Interestingly, though The Bookkeeper sees queues in front of various ATMs and banks in Mumbai and Pune, the people in them are not complaining, and recognise that tough measures were required to target the menace of illicit, and counterfeit currency. In fact most are appreciative of the structured manner that PM Modi went about his move, i.e. first getting the poor to open a zero balance banking account*, then announcing a tax amnesty scheme (ended on September 30, 2016) and finally announcing the demonetisation.

* PM found a practical use for the 1.08 billion national identity cards issued over the years.

There is also an element of schadenfreude among the regular people. For the first time in my memory it is the ‘cosy club’ that is having sleepless nights due to a government regulation rather than the average citizen. Needless to say, several fortunes have been reduced to rubble by this move. In fact, as per some strategists, it is expected that 10-20% (US$25-50 billion) of the currency stock may never be deposited into the banking system as the owners would be hard pressed to explain the source.

This ‘vanishing currency’ can actually be a windfall for the Reserve Bank of India (RBI) that carries currency in issue as a liability on its balance sheet. While admittedly this can be considered aggressive accounting, the Government can then request RBI to issue a special dividend that can plug the fiscal deficit, or perhaps RBI can use the gain to re-capitalise PSU Banks.

The Bookkeeper would prefer the second option, as ‘banks’ are the “heart that pumps blood into the Economy”. Indian Banks’ stressed assets are expected to reach 12% of the total by FY17 and while the Government has committed to inject US$11 billion in PSU Banks by FY19, their capital requirements are estimated by independent analysts to be between US$32 billion (CLSA), to US$45 billion (S&P), and to US$90 billion (Fitch). Even if one assumes an average number of US$55bn, the ‘windfall’ for RBI, would suffice to avert the severest banking stress in India in recent memory.

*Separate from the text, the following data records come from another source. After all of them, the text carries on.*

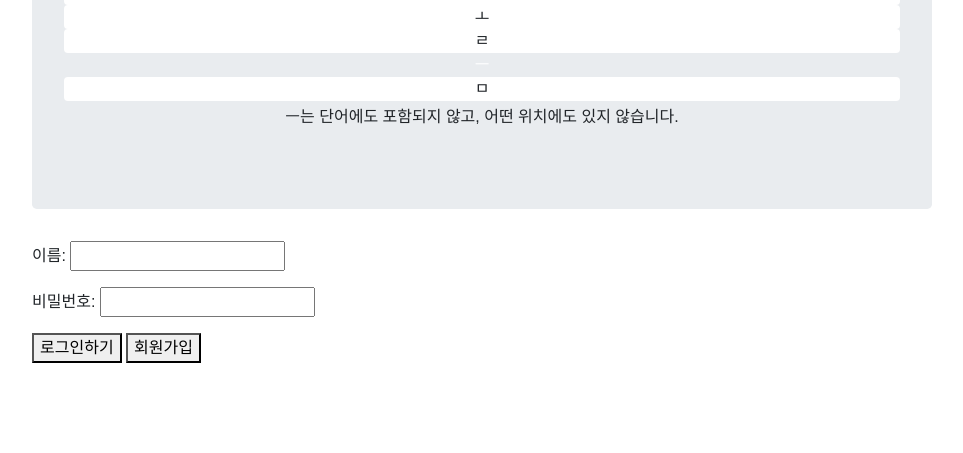
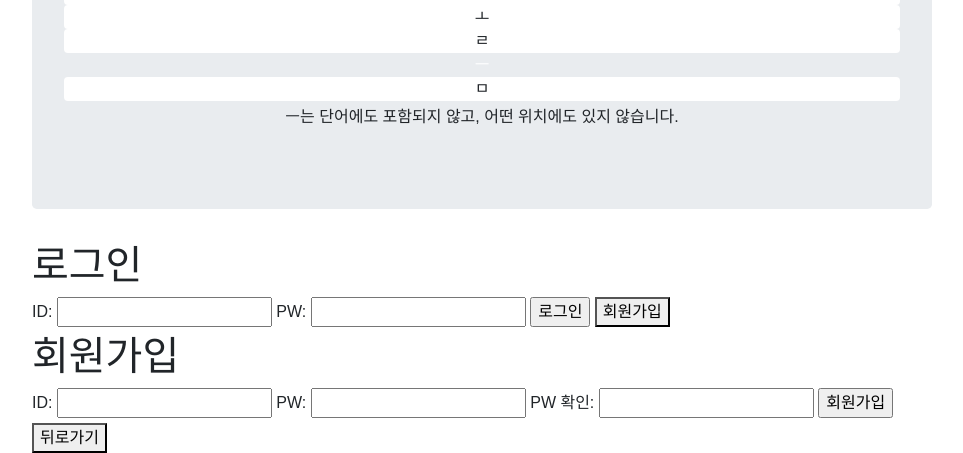
Before and after one commit to wonyoung2257/jungle_week00_project, a Flask app: template templates/index.html in a window 1280 px wide. Shown: the part 702-1155 px from the top of the page, without its empty margins (158-1121 px from the left). Before the commit the page ends 1065 px from the top, so only its background shows below. Run offline with Flask 2, Linux system fonts and the light colour scheme; the template is opened without the code that fills it, so the values that code supplies are empty; some libraries are stand-ins or nearby versions; some web fonts are replaced.

Commit message:
회원가입 로그인 기능 추가

```diff
--- a/app.py
+++ b/app.py
@@ -1,7 +1,21 @@
 
-from flask import Flask, render_template, jsonify, request
+from datetime import timedelta
+from distutils.debug import DEBUG
+from sre_constants import SUCCESS
+from flask import Flask, render_template, jsonify, request, redirect, url_for
+from flask_jwt_extended import *
+from flask_bcrypt import Bcrypt
 
 app = Flask(__name__)
+bcrypt = Bcrypt(app)
+
+app.config.update(
+  DEBUG = True,
+  JWT_SECRET_KEY = 'SUPER KEY',
+  JWT_TOKEN_LOCATION = 'cookies',
+  JWT_ACCESS_TOKEN_RXPIRES = timedelta(hours = 1)
+)
+jwt = JWTManager(app)
 # from bson.json_util import dumps
 import json
 from pymongo import MongoClient
@@ -23,26 +37,74 @@ import random
 # db.users.insert_one(data)
 
 @app.route('/')
+def index():
+  return render_template('index.html')
+
+@app.route('/singup', methods = ['POST'])
+def singup():
+  if request.method =='POST':
+    id = request.form.get('id')
+    pw = request.form.get('pw')
+    if(db.users.find_one({'userId': id})): #아이디 이미 있을 때
+      return jsonify({'result': 'exist', 'msg':'아이디가 이미 있음'})
+
+    pw_hash = bcrypt.generate_password_hash(pw)
+    doc = {'id': id, 'pwd': pw_hash}
+    db.users.insert_one(doc)
+    return jsonify({'result': 'success', 'msg': '회원가입 되었습니다.'})
+
+  else:
+    return render_template('index.html')
+
+@app.route('/login', methods = ['POST'])
+def login():
+  userId = request.form.get('id')
+  userPW = request.form.get('pw')
+  dbUser = db.users.find_one({'id': userId})
+  checkPW = bcrypt.check_password_hash(dbUser['pwd'], userPW)
+
+  if(not dbUser):
+    return jsonify({'result': 'fail', 'msg': '존재하지 않는 아이디 입니다.'})
+  if(not checkPW):
+    return jsonify({{'result': 'fail', 'msg': '비밀번호가 일치하지 않습니다..'}})
+  if(dbUser and checkPW):
+    access_token = create_access_token(identity=userId , expires_delta=False)
+    resp = jsonify({'login': True})
+    set_access_cookies(resp, access_token)
+    return resp, 200
+  else:
+    return jsonify(result = 'Fail')
+
+
+@app.route('/main')
+@jwt_required(optional=True)
+
 def home():
-  userList = list(db.users.find({'cnt_success': { '$exists': True}}))
-  rank = sorted(userList, key=lambda user: (user['cnt_success']), reverse=True)
-  rank_list = []
-  for data in rank:
-    rank_list.append({
-      'id': data['id'],
-      'cnt_success': data['cnt_success'],
-      'cnt_fail': data['cnt_fail'],
-      'cnt_rate': round(data['cnt_success'] / (data['cnt_success'] + data['cnt_fail']) * 100)
-    })
-  answers_list = list(db.answers.find({}))
-  random_num = random.randrange(0,3)
-  answers = {
-    'name': answers_list[random_num]['name'],
-    'answer': answers_list[random_num]['answer'],
-    'img': answers_list[random_num]['img']
-  }
+  current_identity = get_jwt_identity()
+  if current_identity :
+    userList = list(db.users.find({'cnt_success': { '$exists': True}}))
+    rank = sorted(userList, key=lambda user: (user['cnt_success']), reverse=True)
+    rank_list = []
+    for data in rank:
+      rank_list.append({
+        'id': data['id'],
+        'cnt_success': data['cnt_success'],
+        'cnt_fail': data['cnt_fail'],
+        'cnt_rate': round(data['cnt_success'] / (data['cnt_success'] + data['cnt_fail']) * 100)
+      })
+    answers_list = list(db.answers.find({}))
+    random_num = random.randrange(0,3)
+    answers = {
+      'name': answers_list[random_num]['name'],
+      'answer': answers_list[random_num]['answer'],
+      'img': answers_list[random_num]['img']
+    }
 
-  return render_template('main.html', ranking=rank_list, answers= json.dumps(answers, ensure_ascii=False))
+    return render_template('main.html', ranking=rank_list, answers= json.dumps(answers, ensure_ascii=False))
+  else:
+    return redirect(url_for('index'))
+
+
 
 @app.route('/success', methods=['POST'])
 def add_count_success():
@@ -60,47 +122,7 @@ def add_count_fail():
 
   return jsonify({'result': 'success'})
 
-@app.route('/makeid', methods=['POST'])
-def post_memo():
 
-    id_receive =request.form['id_give']
-    pw_receive = request.form['pw_give']
-    pw_receive2 = request.form['pw_give2']
-    user = {'id': id_receive, 'pw': pw_receive, 'cnt_success':0, 'cnt_fail':0}
-    userList = list(db.users.find({}))
-
-    if id_receive == "":
-        return jsonify({'result': 'false'})
-    elif id_receive == "":
-        return jsonify({'result': 'false'})
-
-    elif pw_receive == "":
-        return jsonify({'result': 'false2'})
-
-    elif pw_receive == pw_receive2:
-        db.users.insert_one(user)
-        return jsonify({'result': 'success'})
-    else:
-        return jsonify({'result': 'false3'})
-
-
-    # for i in userList :
-
-    #     if id_receive == i['id']:
-    #         return jsonify({'result': 'same'})
-
-    #     elif id_receive == "":
-    #         return jsonify({'result': 'false'})
-
-    #     elif pw_receive == "":
-    #         return jsonify({'result': 'false2'})
-
-    #     elif pw_receive == pw_receive2:
-    #         db.users.insert_one(user)
-    #         return jsonify({'result': 'success'})
-
-    #     else:
-    #         return jsonify({'result': 'false3'})
 
 
 if __name__ == '__main__':
--- a/templates/index.html
+++ b/templates/index.html
@@ -1,26 +1,36 @@
 <!DOCTYPE html>
 <html lang="en">
-
   <head>
     <meta charset="UTF-8" />
     <meta http-equiv="X-UA-Compatible" content="IE=edge" />
     <meta name="viewport" content="width=device-width, initial-scale=1.0" />
-  <title> 정글 워들 | B 2조</title>
+    <title>정글 워들 | B 2조</title>
     <!-- Bootstrap CSS -->
-  <link rel="stylesheet" href="https://maxcdn.bootstrapcdn.com/bootstrap/4.0.0/css/bootstrap.min.css"
-    integrity="sha384-Gn5384xqQ1aoWXA+058RXPxPg6fy4IWvTNh0E263XmFcJlSAwiGgFAW/dAiS6JXm" crossorigin="anonymous" />
+    <link
+      rel="stylesheet"
+      href="https://maxcdn.bootstrapcdn.com/bootstrap/4.0.0/css/bootstrap.min.css"
+      integrity="sha384-Gn5384xqQ1aoWXA+058RXPxPg6fy4IWvTNh0E263XmFcJlSAwiGgFAW/dAiS6JXm"
+      crossorigin="anonymous"
+    />
 
     <!-- Optional JavaScript -->
     <!-- jQuery first, then Popper.js, then Bootstrap JS -->
     <script src="https://ajax.googleapis.com/ajax/libs/jquery/3.5.1/jquery.min.js"></script>
-  <script src="https://cdnjs.cloudflare.com/ajax/libs/popper.js/1.12.9/umd/popper.min.js"
+    <script
+      src="https://cdnjs.cloudflare.com/ajax/libs/popper.js/1.12.9/umd/popper.min.js"
       integrity="sha384-ApNbgh9B+Y1QKtv3Rn7W3mgPxhU9K/ScQsAP7hUibX39j7fakFPskvXusvfa0b4Q"
-    crossorigin="anonymous"></script>
-  <script src="https://maxcdn.bootstrapcdn.com/bootstrap/4.0.0/js/bootstrap.min.js"
+      crossorigin="anonymous"
+    ></script>
+    <script
+      src="https://maxcdn.bootstrapcdn.com/bootstrap/4.0.0/js/bootstrap.min.js"
       integrity="sha384-JZR6Spejh4U02d8jOt6vLEHfe/JQGiRRSQQxSfFWpi1MquVdAyjUar5+76PVCmYl"
-    crossorigin="anonymous"></script>
+      crossorigin="anonymous"
+    ></script>
     <!-- 구글폰트 -->
-  <link href="https://fonts.googleapis.com/css?family=Stylish&display=swap" rel="stylesheet" />
+    <link
+      href="https://fonts.googleapis.com/css?family=Stylish&display=swap"
+      rel="stylesheet"
+    />
     <!-- style -->
     <style type="text/css">
       * {
@@ -67,7 +77,6 @@
       }
     </style>
     <script>
-
       function makepage() {
         $("#make-box").show();
         $("#login-box").hide();
@@ -79,170 +88,206 @@
         $("#login-box").show();
         $("#rule-box").show();
       }
-
-    function makeid() {
-      let id = $("#new_id").val();
-      let pw = $("#new_password").val();
-      let pw2 = $("#new_password2").val();
-
-      $.ajax({
-        type: "post", //
-        url: "/makeid", // /memo라는 url에 요청하겠다.
-        data: { 'id_give': id, 'pw_give': pw, 'pw_give2': pw2 }, // 데이터를 주는 방법
-        success: function (response) { // 성공하면
-          if (response["result"] == "success") {
-            alert("저장 완료!");
-            // 3. 성공 시 페이지 새로고침하기
-            window.location.reload();
-          } else if (response["result"] == "same") {
-            alert("중복된 타이틀입니다")
-          } else if (response["result"] == "false") {
-            alert("아이디를 입력하세요")
-          } else if (response["result"] == "false2") {
-            alert("비밀번호를 입력하세요")
-          } else if (response["result"] == "false3") {
-            alert("비밀번호가 일치하지 않습니다")
-          } else {
-            alert("서버 오류!")
-          }
-        }
-      })
-    }
-
-  // function login() {
-  //     let new_title = $("#new-title"+title).val();
-  //     let new_comment = $("#new-content"+title).val();
-  //     // 2. memo에 POST 방식으로 메모 생성 요청하기
-  //     $.ajax({
-  //         type: "POST",
-  //         url: "/memo/edit",
-  //         data: {title_give: new_title, comment_give: new_comment, gijon_title: title}, // 데이터를 주는 방법
-  //         success: function (response) { // 성공하면
-  //             if (response["result"] == "success") {
-  //                 alert("수정 완료!");
-  //                 // 3. 성공 시 페이지 새로고침하기
-  //                 window.location.reload();
-  //             } else {
-  //                 alert("서버 오류!")
-  //             }
-  //         }
-  //     })
-  // }
-
-
     </script>
-
   </head>
 
   <body>
-
     <div class="wrap">
       <div class="jumbotron" id="rule-box">
         <div class="text-center">
           <botton class="btn btn-primary">
-          <h1 class="display-4">How to play "Jungle wordle"
-          </h1>
+            <h1 class="display-4">How to play "Jungle wordle"</h1>
           </botton>
         </div>
-      <p>
-      </p>
+        <p></p>
         <div>
           <div class="text-center">
-          <h3 class="text-lg leading-6 font-medium text-gray-900" id="headlessui-dialog-title-6">게임 방법
+            <h3
+              class="text-lg leading-6 font-medium text-gray-900"
+              id="headlessui-dialog-title-6"
+            >
+              게임 방법
             </h3>
             <div class="mt-2">
-            <p class="text-sm text-gray-500">B조 동료의 이름을 6번 만에 맞춰보세요.
+              <p class="text-sm text-gray-500">
+                B조 동료의 이름을 6번 만에 맞춰보세요.
               </p>
-            <p class="text-sm text-gray-500">시도의 결과는 타일의 색 변화로 나타납니다.
+              <p class="text-sm text-gray-500">
+                시도의 결과는 타일의 색 변화로 나타납니다.
               </p>
-            <p class="text-sm text-gray-500"> 성을 제외한 이름만 맞추면 됩니다.
+              <p class="text-sm text-gray-500">
+                성을 제외한 이름만 맞추면 됩니다.
               </p>
               <div class="flex justify-center mb-1 mt-4">
                 <div
-                class="w-14 h-14 border-solid border-2 flex items-center justify-center mx-0.5 text-lg font-bold rounded bg-green-500 text-white border-green-500 cell-animation">
-                ㅎ</div>
+                  class="w-14 h-14 border-solid border-2 flex items-center justify-center mx-0.5 text-lg font-bold rounded bg-green-500 text-white border-green-500 cell-animation"
+                >
+                  ㅎ
+                </div>
                 <div
-                class="w-14 h-14 border-solid border-2 flex items-center justify-center mx-0.5 text-lg font-bold rounded bg-white border-slate-200 border-black cell-animation">
-                ㅏ</div>
+                  class="w-14 h-14 border-solid border-2 flex items-center justify-center mx-0.5 text-lg font-bold rounded bg-white border-slate-200 border-black cell-animation"
+                >
+                  ㅏ
+                </div>
                 <div
-                class="w-14 h-14 border-solid border-2 flex items-center justify-center mx-0.5 text-lg font-bold rounded bg-white border-slate-200 border-black cell-animation">
-                ㄴ</div>
+                  class="w-14 h-14 border-solid border-2 flex items-center justify-center mx-0.5 text-lg font-bold rounded bg-white border-slate-200 border-black cell-animation"
+                >
+                  ㄴ
+                </div>
                 <div
-                class="w-14 h-14 border-solid border-2 flex items-center justify-center mx-0.5 text-lg font-bold rounded bg-white border-slate-200 border-black cell-animation">
-                ㅡ</div>
+                  class="w-14 h-14 border-solid border-2 flex items-center justify-center mx-0.5 text-lg font-bold rounded bg-white border-slate-200 border-black cell-animation"
+                >
+                  ㅡ
+                </div>
                 <div
-                class="w-14 h-14 border-solid border-2 flex items-center justify-center mx-0.5 text-lg font-bold rounded bg-white border-slate-200 border-black cell-animation">
-                ㄹ</div>
+                  class="w-14 h-14 border-solid border-2 flex items-center justify-center mx-0.5 text-lg font-bold rounded bg-white border-slate-200 border-black cell-animation"
+                >
+                  ㄹ
                 </div>
-            <p class="text-sm text-gray-500">ㅎ는 '단어'에 포함되어 있으며, 제 위치에 있습니다.</p>
+              </div>
+              <p class="text-sm text-gray-500">
+                ㅎ는 '단어'에 포함되어 있으며, 제 위치에 있습니다.
+              </p>
               <div class="flex justify-center mb-1 mt-4">
                 <div
-                class="w-14 h-14 border-solid border-2 flex items-center justify-center mx-0.5 text-lg font-bold rounded bg-white border-slate-200 border-black cell-animation">
-                ㅍ</div>
+                  class="w-14 h-14 border-solid border-2 flex items-center justify-center mx-0.5 text-lg font-bold rounded bg-white border-slate-200 border-black cell-animation"
+                >
+                  ㅍ
+                </div>
                 <div
-                class="w-14 h-14 border-solid border-2 flex items-center justify-center mx-0.5 text-lg font-bold rounded bg-white border-slate-200 border-black cell-animation">
-                ㅣ</div>
+                  class="w-14 h-14 border-solid border-2 flex items-center justify-center mx-0.5 text-lg font-bold rounded bg-white border-slate-200 border-black cell-animation"
+                >
+                  ㅣ
+                </div>
                 <div
-                class="w-14 h-14 border-solid border-2 flex items-center justify-center mx-0.5 text-lg font-bold rounded bg-yellow-500 text-white border-yellow-500 cell-animation">
-                ㄹ</div>
+                  class="w-14 h-14 border-solid border-2 flex items-center justify-center mx-0.5 text-lg font-bold rounded bg-yellow-500 text-white border-yellow-500 cell-animation"
+                >
+                  ㄹ
+                </div>
                 <div
-                class="w-14 h-14 border-solid border-2 flex items-center justify-center mx-0.5 text-lg font-bold rounded bg-white border-slate-200 border-black cell-animation">
-                ㄱ</div>
+                  class="w-14 h-14 border-solid border-2 flex items-center justify-center mx-0.5 text-lg font-bold rounded bg-white border-slate-200 border-black cell-animation"
+                >
+                  ㄱ
+                </div>
                 <div
-                class="w-14 h-14 border-solid border-2 flex items-center justify-center mx-0.5 text-lg font-bold rounded bg-white border-slate-200 border-black cell-animation">
-                ㅣ</div>
+                  class="w-14 h-14 border-solid border-2 flex items-center justify-center mx-0.5 text-lg font-bold rounded bg-white border-slate-200 border-black cell-animation"
+                >
+                  ㅣ
                 </div>
-            <p class="text-sm text-gray-500">ㄹ은 단어에는 포함되나, 다른 위치에 있습니다.</p>
+              </div>
+              <p class="text-sm text-gray-500">
+                ㄹ은 단어에는 포함되나, 다른 위치에 있습니다.
+              </p>
               <div class="flex justify-center mb-1 mt-4">
                 <div
-                class="w-14 h-14 border-solid border-2 flex items-center justify-center mx-0.5 text-lg font-bold rounded bg-white border-slate-200 border-black cell-animation">
-                ㅂ</div>
+                  class="w-14 h-14 border-solid border-2 flex items-center justify-center mx-0.5 text-lg font-bold rounded bg-white border-slate-200 border-black cell-animation"
+                >
+                  ㅂ
+                </div>
                 <div
-                class="w-14 h-14 border-solid border-2 flex items-center justify-center mx-0.5 text-lg font-bold rounded bg-white border-slate-200 border-black cell-animation">
-                ㅗ</div>
+                  class="w-14 h-14 border-solid border-2 flex items-center justify-center mx-0.5 text-lg font-bold rounded bg-white border-slate-200 border-black cell-animation"
+                >
+                  ㅗ
+                </div>
                 <div
-                class="w-14 h-14 border-solid border-2 flex items-center justify-center mx-0.5 text-lg font-bold rounded bg-white border-slate-200 border-black cell-animation">
-                ㄹ</div>
+                  class="w-14 h-14 border-solid border-2 flex items-center justify-center mx-0.5 text-lg font-bold rounded bg-white border-slate-200 border-black cell-animation"
+                >
+                  ㄹ
+                </div>
                 <div
-                class="w-14 h-14 border-solid border-2 flex items-center justify-center mx-0.5 text-lg font-bold rounded bg-slate-400 text-white border-slate-400 cell-animation">
-                ㅡ</div>
+                  class="w-14 h-14 border-solid border-2 flex items-center justify-center mx-0.5 text-lg font-bold rounded bg-slate-400 text-white border-slate-400 cell-animation"
+                >
+                  ㅡ
+                </div>
                 <div
-                class="w-14 h-14 border-solid border-2 flex items-center justify-center mx-0.5 text-lg font-bold rounded bg-white border-slate-200 border-black cell-animation">
-                ㅁ</div>
+                  class="w-14 h-14 border-solid border-2 flex items-center justify-center mx-0.5 text-lg font-bold rounded bg-white border-slate-200 border-black cell-animation"
+                >
+                  ㅁ
                 </div>
-            <p class="text-sm text-gray-500">ㅡ는 단어에도 포함되지 않고, 어떤 위치에도 있지 않습니다.
+              </div>
+              <p class="text-sm text-gray-500">
+                ㅡ는 단어에도 포함되지 않고, 어떤 위치에도 있지 않습니다.
               </p>
             </div>
           </div>
         </div>
       </div>
 
-    <div id="login-box">
-      <p>
-        이름: <input type="text" id="inserted_id" />
-      </p>
-      <p>
-        비밀번호: <input type="password" id="password" />
-      </p>
-      <p>
-        <button type="submit" onclick="login()"> 로그인하기 </button>
-        <button type="submit" onclick="makepage()"> 회원가입</button>
-      </p>
+      <form id="login-form" class="wrap" type="submit">
+        <h1>로그인</h1>
+        <label for="id">ID: </label>
+        <input type="text" id="id" />
+        <label for="pw">PW: </label>
+        <input type="password" id="pw" />
+        <input id="submit-btn" type="submit" value="로그인" />
+        <button type="button">회원가입</button>
+      </form>
+
+      <form id="singup-form" class="wrap" type="submit">
+        <h1>회원가입</h1>
+        <label for="id">ID: </label>
+        <input id="id" />
+        <label for="pw">PW: </label>
+        <input id="pw" />
+        <label for="pw2">PW 확인: </label>
+        <input id="pw2" />
+        <input id="singup-btn" type="submit" value="회원가입" />
+        <button onclick="location.href = '/'" type="button">뒤로가기</button>
+      </form>
     </div>
 
-    <div id="make-box">
-      <p>
-        이름: <input type="text" id="new_id" />
-      </p>
-      <p>
-        비밀번호: <input type="password" id="new_password" />
-      </p>
-      <p>
-        비밀번호 확인: <input type="password" id="new_password2" />
-      </p>
-      <button type="submit" onclick="back()"> 뒤로가기 </button>
-      <button type="submit" onclick="makeid()"> 가입요청 </button>
-    </div>
-  </div>
+    <script>
+      $("#singup-form").on("submit", (e) => {
+        e.preventDefault();
+        const id = $("#id").val().trim();
+        const pw = $("#pw").val().trim();
+        const pw2 = $("#pw2").val().trim();
+        console.log("test");
+        if (id === "") {
+          alert("아이디를 입력해주세요");
+        } else if (pw === "" || pw2 === "") {
+          alert("비밀번호를 입력해주세요");
+        } else if (pw !== pw2) {
+          alert("비밀번호가 일치하지 않습니다");
+        } else {
+          $.ajax({
+            url: "/singup",
+            data: { id, pw, pw2 },
+            method: "POST",
+            success: (response) => {
+              if (response["result"] === "exist") {
+                alert(response["msg"]);
+              } else if (response["result"] === "succes") {
+                alert(response["msg"]);
+                location.href = "/";
+              }
+            },
+          });
+        }
+      });
+
+      $("#login-form").on("submit", (e) => {
+        e.preventDefault();
+        const id = $("#id").val();
+        const pw = $("#pw").val();
+
+        $.ajax({
+          url: "/login",
+          method: "POST",
+          data: {
+            id,
+            pw,
+          },
+          success: (response) => {
+            if (response["result"] === "fail") {
+              alert(response["msg"]);
+              return;
+            }
+            localStorage.setItem("userID", id);
+            location.href = "/main";
+          },
+        });
+      });
+    </script>
   </body>
 </html>
--- a/templates/main.html
+++ b/templates/main.html
@@ -311,13 +311,14 @@
               user_input[i].style.color = "white";
             });
             answer_count -= 1;
+            let user_id = localStorage.getItem("userID");
             if (green.length == answer.length) {
-              success("허원영");
+              success(user_id);
               return;
             }
 
             if (answer_count == 0) {
-              fail("허원영");
+              fail(user_id);
               return;
             }
           };
```
Lines whose indentation alone changed are shown as unchanged.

The move also has political implications with unscrupulous political parties which allegedly used black money to bribe voters losing their stash all of a sudden. There are about five state elections slated for 1H2017 (These states send a cumulative 102 seats to the lower house of Parliament and 43 seats to the upper house). If BJP manages to pull off victories in Uttar Pradesh and Punjab, it would further strengthen PM Modi’s position allowing him to push through even more radical reforms.

The Bookkeeper feels that PM Modi is trying to build a war chest that will allow him to present a blockbuster budget in February 2018 with significant tax exemptions for the middle class. The Bookkeeper would not be surprised to see tax exempt income level extended to Rs1 million in 2018, with any excess charged a flat 30%. This will not only boost consumption, but (perhaps) also seal Modi’s position in the May 2019 elections for another term. On the whole, I have been watching PM Modi’s recent speeches and they have been increasingly assertive on the issue of terrorism and the parallel economy. It suggests that strong reforms will continue.

On another note, Pakistan remains an issue, but after India’s surgical strikes there is a renewed sense of unity and confidence in India. Pakistan’s nuclear bluff appears to have been called and the general chatter is that soldiers at the border have been asked to retaliate in full measure on any provocation by the enemy. I believe the strikes and the continuing tactics are part of a considered strategy by PM Modi to discredit the Pakistani army thus strengthening the position of Pakistan’s civilian administration led by PM Nawaz Sharif. This is important especially now when the Pak army chief (Raheel Sharif) is slated for retirement in a month. No Pakistani general goes quietly and the continuous pressure built by the Indian army just makes it untenable for him to continue. This will allow PM Nawaz Sharif to appoint ‘his man’ as a successor and protect the democracy in Pakistan, such as it is. Truly, PM Narendra Modi is no ordinary politician.

About The Bookkeeper 14 Articles
An intrepid accountant, investment analyst, ex fund manager, jyotish student, traveler and observer. Zinda hoon zindagi ka talabgar nahin hoon, Bazaar se guzra hoon, khareedar nahi hoon.